# Assignment
Keep the pictures out and restate every record exactly.

# Revision tracking records

----------

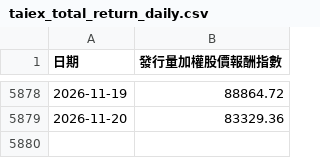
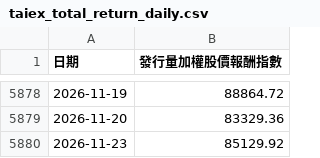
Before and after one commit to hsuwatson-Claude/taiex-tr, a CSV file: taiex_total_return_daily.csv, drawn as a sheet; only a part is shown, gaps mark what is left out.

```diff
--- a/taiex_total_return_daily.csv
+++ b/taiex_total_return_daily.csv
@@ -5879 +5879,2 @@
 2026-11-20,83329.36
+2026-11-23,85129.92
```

----------

# Completed exercise
Before and after one commit to hsuwatson-Claude/taiex-tr, a CSV file: taiex_total_return_daily.csv, drawn as a sheet; only a part is shown, gaps mark what is left out.

```diff
--- a/taiex_total_return_daily.csv
+++ b/taiex_total_return_daily.csv
@@ -5879 +5879,2 @@
 2026-11-20,83329.36
+2026-11-23,85129.92
```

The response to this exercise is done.